labyrinthine Great Siege Tunnels, an incredible defense system constructed to repel the Spanish and French invaders
between 1779 and 1783, is also fascinating. The Moorish Castle complex, dating back to the 11th century, is another
impressive attraction in Gibraltar. The fit and brave should consider walking up the steep Mediterranean Steps, which
wind up the eastern side of the Rock, providing stunning views, but this hike is not suitable for those afraid of heights!
Andalusia’s chalky soil is ideal for the cultivation of the palomino grape, from which the world-famous sherry (jerez) of
the region is made. The main sites of sherry production in Andalusia are Jerez de la Frontera and Montilla, and these
charming towns are home to plenty of self-proclaimed sherry connoisseurs, who will debate the quality of the sweet amber
-coloured blends with the seriousness usually reserved for appraising the finest French wines. An increasingly popular
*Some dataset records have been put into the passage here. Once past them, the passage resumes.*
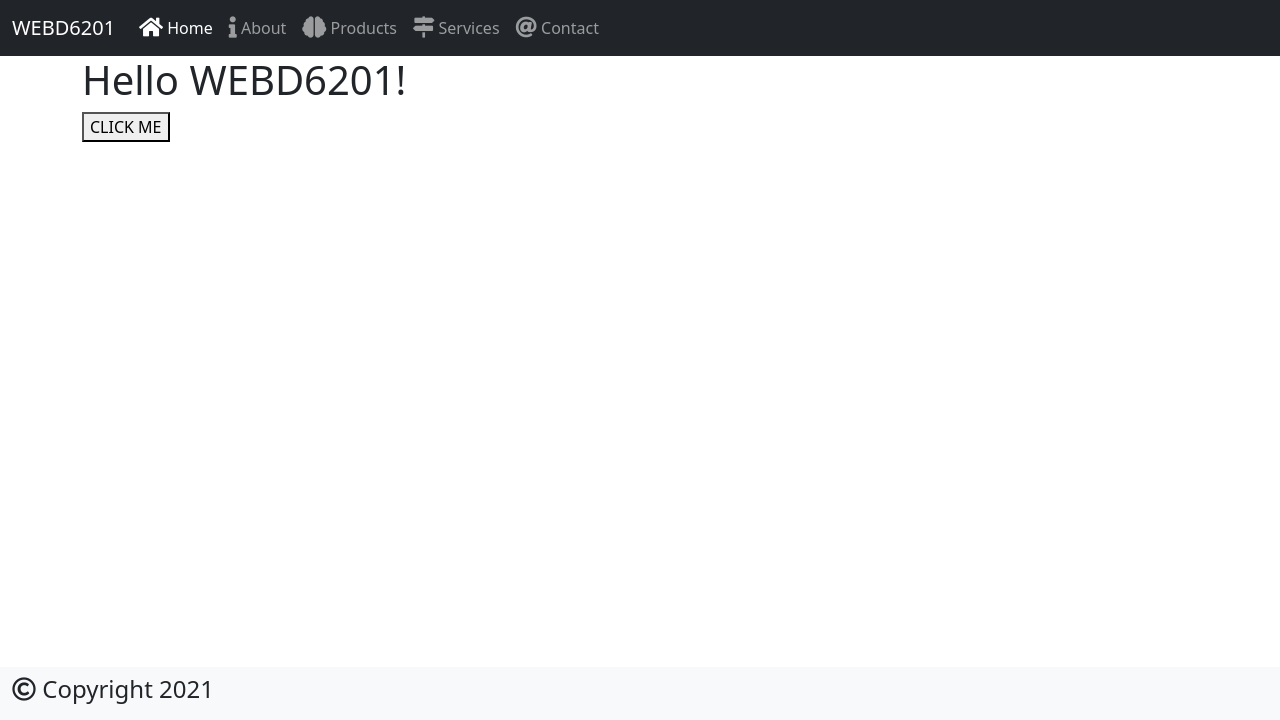
Repository: GarlicButterBoy/WEBD6201-Week1
Page: index.html
An editor plug-in stored every save of this project. The page is shown before and after the next save, followed by the edit.
The browser window is 1280 px wide. The pictures show the whole page.

Above is the page before, as saved 2021-01-14 09:48:23.

### index.html
<!DOCTYPE html>
<html lang="en">
<head>
    <meta charset="UTF-8">
    <meta name="viewport" content="width=device-width, initial-scale=1.0">
    <title>Document</title>

    <!-- CSS Section -->
    <link rel="stylesheet" href="./node_modules/bootstrap/dist/css/bootstrap.min.css">
    <link rel="stylesheet" href="./node_modules/@fortawesome/fontawesome-free/css/all.min.css">
    <link rel="stylesheet" href="./Content/app.css">

</head>
<body>
       <!-- Main Nav -->

       <header>
        <nav class="navbar navbar-expand-lg navbar-dark bg-dark">
            <div class="container-fluid">
              <a class="navbar-brand" href="#">WEBD6201</a>
              <button class="navbar-toggler" type="button" data-bs-toggle="collapse" data-bs-target="#navbarSupportedContent" aria-controls="navbarSupportedContent" aria-expanded="false" aria-label="Toggle navigation">
                <span class="navbar-toggler-icon"></span>
              </button>
              <div class="collapse navbar-collapse" id="navbarSupportedContent">
                <ul class="navbar-nav ml-auto mb-2 mb-lg-0">

                  <li class="nav-item">
                    <a class="nav-link active" aria-current="page" href="#">
                        <i class="fas fa-home fa-lg"></i> Home</a>
                  </li>

                  <li class="nav-item">
                    <a class="nav-link" aria-current="page" href="#">
                        <i class="fas fa-info fa-lg"></i> About</a>
                  </li>

                  <li class="nav-item">
                    <a class="nav-link" aria-current="page" href="#">
                        <i class="fas fa-brain fa-lg"></i> Products</a>
                  </li>

                  <li class="nav-item">
                    <a class="nav-link" aria-current="page" href="#">
                        <i class="fas fa-map-signs fa-lg"></i> Services</a>
                  </li>

                  <li class="nav-item">
                    <a class="nav-link" aria-current="page" href="#">
                        <i class="fas fa-at fa-lg"></i> Contact</a>
                  </li>

                </ul>
              </div>
            </div>
          </nav>
    </header>

    <div class="container">
        <h1>Hello WEBD6201!</h1>
        <button>CLICK ME</button>
    </div>

    <footer>
        <nav class="navbar fixed-bottom navbar-light bg-light">
            <div class="container-fluid">
              <h4><i class="far fa-copyright"></i> Copyright 2021</h4>
            </div>
        </nav>
    </footer>

    <!-- JavaScript Section -->
    <script src="./node_modules/jquery/dist/jquery.min.js"></script>
    <script src="./node_modules/bootstrap/dist/js/bootstrap.bundle.min.js"></script>
    <script src="./Scripts/app.js"></script>

</body>
</html>

### Content/app.css
/*
 * Custom CSS goes here!
 */

### Scripts/app.js
/*
 * Custom Scripts go here!
 */

//IIFE - Immediately Invoked Function Expression
//AKA - Anonymous Self-Executing Function
(function()
{
    //Initialization Function
    function Start()
    {

       console.log("App Started...");

       for (let index = 0; index < 5; index++)
       {

        console.log(index);

       }
    }
    //Event Listener
    window.addEventListener("load", Start);

})();

Loaded but not shown: node_modules/bootstrap/dist/css/bootstrap.min.css (library); node_modules/@fortawesome/fontawesome-free/css/all.min.css (library); node_modules/jquery/dist/jquery.min.js (library); node_modules/bootstrap/dist/js/bootstrap.bundle.min.js (library)

After the next save:
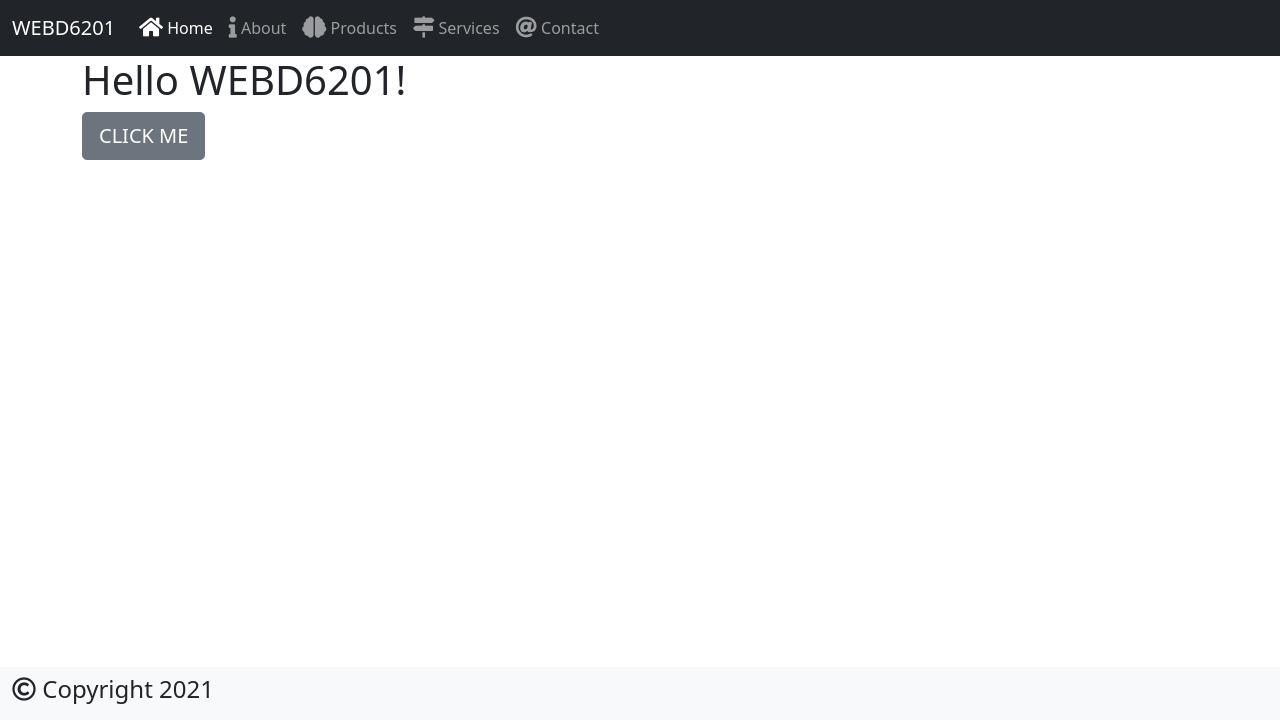
Saved 30 s later.
--- a/index.html
+++ b/index.html
@@ -57,7 +57,7 @@
 
     <div class="container">
         <h1>Hello WEBD6201!</h1>
-        <button>CLICK ME</button>
+        <button class="btn btn-secondary btn-lg">CLICK ME</button>
     </div>
 
     <footer>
tourist activity for visitors to southern Spain is to tour the bodegas of the region, wineries with a history dating back to
Roman times, which specialise in the fermentation of palomino grapes and the production of sherry. Tasting tours of these
bodegas are fun and informative, and – especially in the case of Jerez de la Frontera – can be combined with other great
cultural attractions, such as checking out a flamenco dance performance, or admiring beautiful Andalusian horses at a
dressage event. A bottle of Andalusian sherry makes for a great Spanish souvenir for friends and family back home: visit
the bodega of Pedro Domecq and pick up a bottle of their amontillado variety. Many tour operators offer day trips to the
bodegas but it is also easy to explore without a guide.